General Assembly action: The General Assembly approved this language in Budget Item 108 #1c, though no funds were appropriated to carry out this work.

3. Financing permanent supportive housing services through Medicaid

The proposal: A budget amendment was submitted directing the Department of Medical Assistance Services (DMAS) to "research and recommend strategies for the financing of supportive housing services through Medicaid reimbursement." DMAS is directed to include a number of identified state agencies and public and private stakeholder groups (including NAMI Virginia, the Virginia Housing Alliance, and the Virginia Sheriffs Association) in this process. A report to the Chairmen of the House Appropriations and Senate Finance Committees and the Chairman of the Joint Subcommittee to Study Mental Health Services in the Twenty-First Century is due by September 30, 2017." This was identified as Item 306 #34s when introduced to the Senate, and Item 306 #34h in the House. This action was requested because of the finding by the Joint Subcommittee that a key to the success of permanent supportive housing is the provision of supportive services to the individuals living in that housing. Many states have recognized a number of these services as mental health treatment services that qualify for Medicaid reimbursement.

General Assembly action: The Senate approved this initiative, without any additional funding, as Item 306 #13s. The House approved identical language in Item 306 #34h.

Extending the Joint Subcommittee

The proposal: HJ 637 and SJ 279 were introduced to continue the SJ 47 Joint Subcommittee through December 1, 2019. This was done after the members of the Joint Subcommittee, in a public discussion at its December 6, 2016 meeting, expressed their agreement that the success of a meaningful system-wide reform effort required that the legislators continue to be involved with the process as they are currently constituted.

General Assembly action: Both of these bills failed to make it out of the House Rules Committee. However, the General Assembly did pass Budget Item 1 #11c, which provides: "Notwithstanding any other provision of law, the Senate Joint Resolution 47 (2014 Session) Joint Subcommittee Studying Mental Health Services in the Commonwealth in the 21st Century shall continue its work until December 1, 2019." A separate budget item, 6 #1c, provides additional funding for the Joint Subcommittee's work.

B. Other Mental Health Related Bills in the 2017 General Assembly

1. Successful Bills

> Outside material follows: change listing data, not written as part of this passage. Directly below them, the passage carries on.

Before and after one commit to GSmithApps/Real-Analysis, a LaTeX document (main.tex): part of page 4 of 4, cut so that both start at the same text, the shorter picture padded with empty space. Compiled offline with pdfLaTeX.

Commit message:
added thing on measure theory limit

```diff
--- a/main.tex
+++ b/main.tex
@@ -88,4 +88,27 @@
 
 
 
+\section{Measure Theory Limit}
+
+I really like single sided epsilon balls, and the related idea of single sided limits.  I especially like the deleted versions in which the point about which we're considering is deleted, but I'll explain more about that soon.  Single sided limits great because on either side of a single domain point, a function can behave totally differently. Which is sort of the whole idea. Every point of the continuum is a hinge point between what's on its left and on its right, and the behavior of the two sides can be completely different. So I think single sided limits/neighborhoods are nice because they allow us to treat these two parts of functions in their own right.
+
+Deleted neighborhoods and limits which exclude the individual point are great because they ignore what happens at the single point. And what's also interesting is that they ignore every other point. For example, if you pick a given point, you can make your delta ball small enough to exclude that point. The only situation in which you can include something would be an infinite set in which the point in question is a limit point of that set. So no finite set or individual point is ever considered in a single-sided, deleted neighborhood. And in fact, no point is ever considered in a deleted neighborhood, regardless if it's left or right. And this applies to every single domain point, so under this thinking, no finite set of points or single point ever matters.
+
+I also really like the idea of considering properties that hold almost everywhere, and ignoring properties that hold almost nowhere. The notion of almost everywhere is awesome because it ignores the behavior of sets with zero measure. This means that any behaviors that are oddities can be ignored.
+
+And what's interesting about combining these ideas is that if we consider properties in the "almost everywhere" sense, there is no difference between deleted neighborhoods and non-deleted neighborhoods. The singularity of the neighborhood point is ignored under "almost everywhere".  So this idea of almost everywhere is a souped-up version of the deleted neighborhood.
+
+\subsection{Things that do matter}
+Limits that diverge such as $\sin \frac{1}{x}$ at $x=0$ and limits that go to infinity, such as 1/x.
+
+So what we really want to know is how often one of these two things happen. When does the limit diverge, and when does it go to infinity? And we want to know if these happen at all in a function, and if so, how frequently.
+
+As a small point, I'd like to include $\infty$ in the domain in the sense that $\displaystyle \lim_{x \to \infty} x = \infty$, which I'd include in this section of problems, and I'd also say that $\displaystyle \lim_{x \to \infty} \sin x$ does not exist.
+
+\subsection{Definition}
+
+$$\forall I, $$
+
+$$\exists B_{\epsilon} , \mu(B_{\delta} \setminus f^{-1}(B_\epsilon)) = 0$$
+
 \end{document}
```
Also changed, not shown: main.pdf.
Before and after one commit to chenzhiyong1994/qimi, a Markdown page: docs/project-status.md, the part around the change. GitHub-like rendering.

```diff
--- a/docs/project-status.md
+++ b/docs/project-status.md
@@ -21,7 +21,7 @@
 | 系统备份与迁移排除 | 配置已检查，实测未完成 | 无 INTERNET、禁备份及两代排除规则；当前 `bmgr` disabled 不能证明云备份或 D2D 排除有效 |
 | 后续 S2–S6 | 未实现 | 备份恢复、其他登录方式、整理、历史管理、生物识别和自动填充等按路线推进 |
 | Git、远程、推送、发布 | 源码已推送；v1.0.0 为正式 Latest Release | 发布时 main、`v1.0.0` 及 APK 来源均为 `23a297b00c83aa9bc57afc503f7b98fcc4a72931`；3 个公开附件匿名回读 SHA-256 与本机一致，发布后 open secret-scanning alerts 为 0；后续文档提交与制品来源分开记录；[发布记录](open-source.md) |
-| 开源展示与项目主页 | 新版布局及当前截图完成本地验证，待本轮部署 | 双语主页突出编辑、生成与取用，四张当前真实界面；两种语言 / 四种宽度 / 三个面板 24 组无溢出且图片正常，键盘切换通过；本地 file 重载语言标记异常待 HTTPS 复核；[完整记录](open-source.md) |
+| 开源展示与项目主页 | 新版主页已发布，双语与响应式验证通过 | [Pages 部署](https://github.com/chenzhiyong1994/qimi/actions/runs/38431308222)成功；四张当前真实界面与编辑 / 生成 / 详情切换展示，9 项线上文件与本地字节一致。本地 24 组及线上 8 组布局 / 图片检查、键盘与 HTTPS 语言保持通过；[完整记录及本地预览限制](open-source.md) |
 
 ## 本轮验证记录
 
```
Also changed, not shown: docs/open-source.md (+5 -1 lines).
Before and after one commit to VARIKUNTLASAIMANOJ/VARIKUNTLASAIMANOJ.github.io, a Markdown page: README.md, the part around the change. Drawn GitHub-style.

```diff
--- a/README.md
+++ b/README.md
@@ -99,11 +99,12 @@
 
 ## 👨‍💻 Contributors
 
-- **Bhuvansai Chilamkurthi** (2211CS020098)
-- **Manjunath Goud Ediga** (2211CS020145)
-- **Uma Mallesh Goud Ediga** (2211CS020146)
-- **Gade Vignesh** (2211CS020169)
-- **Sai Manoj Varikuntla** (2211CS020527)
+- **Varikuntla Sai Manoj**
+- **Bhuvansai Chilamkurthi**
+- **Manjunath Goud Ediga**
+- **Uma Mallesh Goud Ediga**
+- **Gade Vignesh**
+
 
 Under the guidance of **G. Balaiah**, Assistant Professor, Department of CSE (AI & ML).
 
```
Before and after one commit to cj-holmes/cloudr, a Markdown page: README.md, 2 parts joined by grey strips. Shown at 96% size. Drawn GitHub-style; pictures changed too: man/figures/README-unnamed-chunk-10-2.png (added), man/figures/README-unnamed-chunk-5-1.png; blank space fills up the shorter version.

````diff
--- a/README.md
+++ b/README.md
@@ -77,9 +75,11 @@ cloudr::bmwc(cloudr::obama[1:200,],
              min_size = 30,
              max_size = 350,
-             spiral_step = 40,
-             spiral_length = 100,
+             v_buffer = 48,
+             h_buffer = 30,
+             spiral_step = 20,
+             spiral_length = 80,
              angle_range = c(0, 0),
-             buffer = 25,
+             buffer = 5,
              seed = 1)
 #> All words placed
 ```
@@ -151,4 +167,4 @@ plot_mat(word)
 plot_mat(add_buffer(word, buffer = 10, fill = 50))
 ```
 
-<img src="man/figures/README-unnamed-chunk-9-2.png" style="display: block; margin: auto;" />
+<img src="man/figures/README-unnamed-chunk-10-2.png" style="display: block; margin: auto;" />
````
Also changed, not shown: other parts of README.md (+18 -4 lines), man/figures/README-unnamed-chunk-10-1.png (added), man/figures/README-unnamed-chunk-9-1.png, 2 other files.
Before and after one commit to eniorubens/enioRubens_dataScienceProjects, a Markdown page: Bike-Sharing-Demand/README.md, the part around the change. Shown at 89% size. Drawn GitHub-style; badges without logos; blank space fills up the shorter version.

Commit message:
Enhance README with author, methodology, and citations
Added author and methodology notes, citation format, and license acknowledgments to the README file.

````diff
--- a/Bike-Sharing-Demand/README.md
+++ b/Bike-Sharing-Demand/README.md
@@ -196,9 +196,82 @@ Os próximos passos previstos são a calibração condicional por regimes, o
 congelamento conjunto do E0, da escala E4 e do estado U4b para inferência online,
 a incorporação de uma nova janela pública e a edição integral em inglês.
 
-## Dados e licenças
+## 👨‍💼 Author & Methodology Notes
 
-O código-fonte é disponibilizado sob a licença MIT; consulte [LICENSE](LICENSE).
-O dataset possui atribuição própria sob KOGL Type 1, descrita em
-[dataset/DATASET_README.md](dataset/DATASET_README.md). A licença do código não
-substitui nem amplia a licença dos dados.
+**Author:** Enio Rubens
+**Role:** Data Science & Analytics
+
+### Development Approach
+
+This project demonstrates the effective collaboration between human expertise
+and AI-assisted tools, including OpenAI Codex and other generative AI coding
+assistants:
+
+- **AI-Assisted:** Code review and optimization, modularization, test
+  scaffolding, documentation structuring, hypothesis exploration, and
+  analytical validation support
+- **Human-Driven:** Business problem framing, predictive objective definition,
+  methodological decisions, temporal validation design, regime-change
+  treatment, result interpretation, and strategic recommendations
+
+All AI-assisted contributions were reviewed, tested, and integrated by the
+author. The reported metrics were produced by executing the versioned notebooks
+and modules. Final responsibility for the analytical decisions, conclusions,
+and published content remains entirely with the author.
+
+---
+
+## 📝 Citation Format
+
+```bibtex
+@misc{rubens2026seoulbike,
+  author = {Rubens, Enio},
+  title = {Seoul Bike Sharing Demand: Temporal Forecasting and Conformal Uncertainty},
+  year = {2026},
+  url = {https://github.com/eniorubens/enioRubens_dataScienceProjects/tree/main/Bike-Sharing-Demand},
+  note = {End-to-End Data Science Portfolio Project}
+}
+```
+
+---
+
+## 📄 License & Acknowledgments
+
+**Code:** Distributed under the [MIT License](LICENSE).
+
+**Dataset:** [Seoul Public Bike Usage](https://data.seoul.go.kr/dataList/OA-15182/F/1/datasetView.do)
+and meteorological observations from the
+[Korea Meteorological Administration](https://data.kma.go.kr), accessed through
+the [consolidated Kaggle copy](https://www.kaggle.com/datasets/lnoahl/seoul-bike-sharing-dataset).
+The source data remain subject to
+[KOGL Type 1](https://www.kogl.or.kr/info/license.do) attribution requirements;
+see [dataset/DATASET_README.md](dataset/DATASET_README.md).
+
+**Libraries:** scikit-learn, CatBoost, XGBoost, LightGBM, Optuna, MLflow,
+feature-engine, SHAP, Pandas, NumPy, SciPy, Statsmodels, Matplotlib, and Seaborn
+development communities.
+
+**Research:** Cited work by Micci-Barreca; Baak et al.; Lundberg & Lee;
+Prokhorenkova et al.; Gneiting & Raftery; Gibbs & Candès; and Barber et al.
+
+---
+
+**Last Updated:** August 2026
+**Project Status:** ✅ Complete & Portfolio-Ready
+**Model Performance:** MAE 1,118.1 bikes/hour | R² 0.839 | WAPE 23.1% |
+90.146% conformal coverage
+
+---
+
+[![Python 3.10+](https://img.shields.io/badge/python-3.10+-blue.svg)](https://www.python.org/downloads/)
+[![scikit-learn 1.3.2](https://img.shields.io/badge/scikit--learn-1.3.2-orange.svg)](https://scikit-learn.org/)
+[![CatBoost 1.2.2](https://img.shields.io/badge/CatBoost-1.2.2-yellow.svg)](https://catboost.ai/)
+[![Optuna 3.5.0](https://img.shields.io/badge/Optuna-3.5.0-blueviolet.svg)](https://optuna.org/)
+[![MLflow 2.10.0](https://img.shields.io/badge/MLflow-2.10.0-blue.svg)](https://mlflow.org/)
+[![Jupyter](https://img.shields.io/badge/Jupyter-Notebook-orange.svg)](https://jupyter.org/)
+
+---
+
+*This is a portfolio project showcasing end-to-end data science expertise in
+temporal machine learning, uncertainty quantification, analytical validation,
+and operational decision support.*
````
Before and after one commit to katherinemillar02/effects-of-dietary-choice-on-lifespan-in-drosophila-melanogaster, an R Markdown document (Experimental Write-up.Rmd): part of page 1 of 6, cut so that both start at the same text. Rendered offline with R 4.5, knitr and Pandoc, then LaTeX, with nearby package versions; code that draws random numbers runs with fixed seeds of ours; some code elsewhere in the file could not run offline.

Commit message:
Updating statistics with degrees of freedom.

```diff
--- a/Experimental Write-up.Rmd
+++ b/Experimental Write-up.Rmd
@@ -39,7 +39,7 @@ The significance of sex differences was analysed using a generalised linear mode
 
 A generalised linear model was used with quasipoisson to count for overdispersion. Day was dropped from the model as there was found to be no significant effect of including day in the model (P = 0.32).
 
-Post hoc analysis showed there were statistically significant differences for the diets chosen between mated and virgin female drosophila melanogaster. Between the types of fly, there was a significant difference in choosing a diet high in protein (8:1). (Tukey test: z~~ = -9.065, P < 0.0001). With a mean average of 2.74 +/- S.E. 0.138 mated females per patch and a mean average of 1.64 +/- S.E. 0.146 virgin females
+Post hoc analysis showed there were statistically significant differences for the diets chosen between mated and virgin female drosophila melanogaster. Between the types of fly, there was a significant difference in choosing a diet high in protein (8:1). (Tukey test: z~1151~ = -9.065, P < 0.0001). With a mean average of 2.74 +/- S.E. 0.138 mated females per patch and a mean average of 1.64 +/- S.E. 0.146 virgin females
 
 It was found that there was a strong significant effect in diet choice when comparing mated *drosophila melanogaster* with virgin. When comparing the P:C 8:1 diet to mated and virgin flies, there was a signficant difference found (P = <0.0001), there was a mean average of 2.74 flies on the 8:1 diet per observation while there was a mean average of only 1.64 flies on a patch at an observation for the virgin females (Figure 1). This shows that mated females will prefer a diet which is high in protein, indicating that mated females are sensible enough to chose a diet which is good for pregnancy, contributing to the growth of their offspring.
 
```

HB 1508 (Hope) DBHDS critical incident reports; expanding reporting requirement to include incidents in licensed programs. Currently, the DBHDS commissioner is required by Virginia Code Section 37.2-304(7) to provide to the Director of the Commonwealth's designated protection and advocacy system (operating as The disAbility Law Center of Virginia authorized under Section 51.5-39.13) a written report on critical incidents or deaths of individuals in DBHDS facilities. The amendment proposed to expand the reporting requirement to include any such incidents occurring in facilities or in programs that are operated or licensed by the Department. Reports are due within 15 working days of the critical incident or death. (Senate version: SB 894 (Favola))

General Assembly action: Amended versions of HB 1508 and SB 894 were enacted, with the House and Senate each adding modifying language that largely serves to define the terms "critical incidents" and "serious injuries" through references to code sections and regulations where the terms are currently defined.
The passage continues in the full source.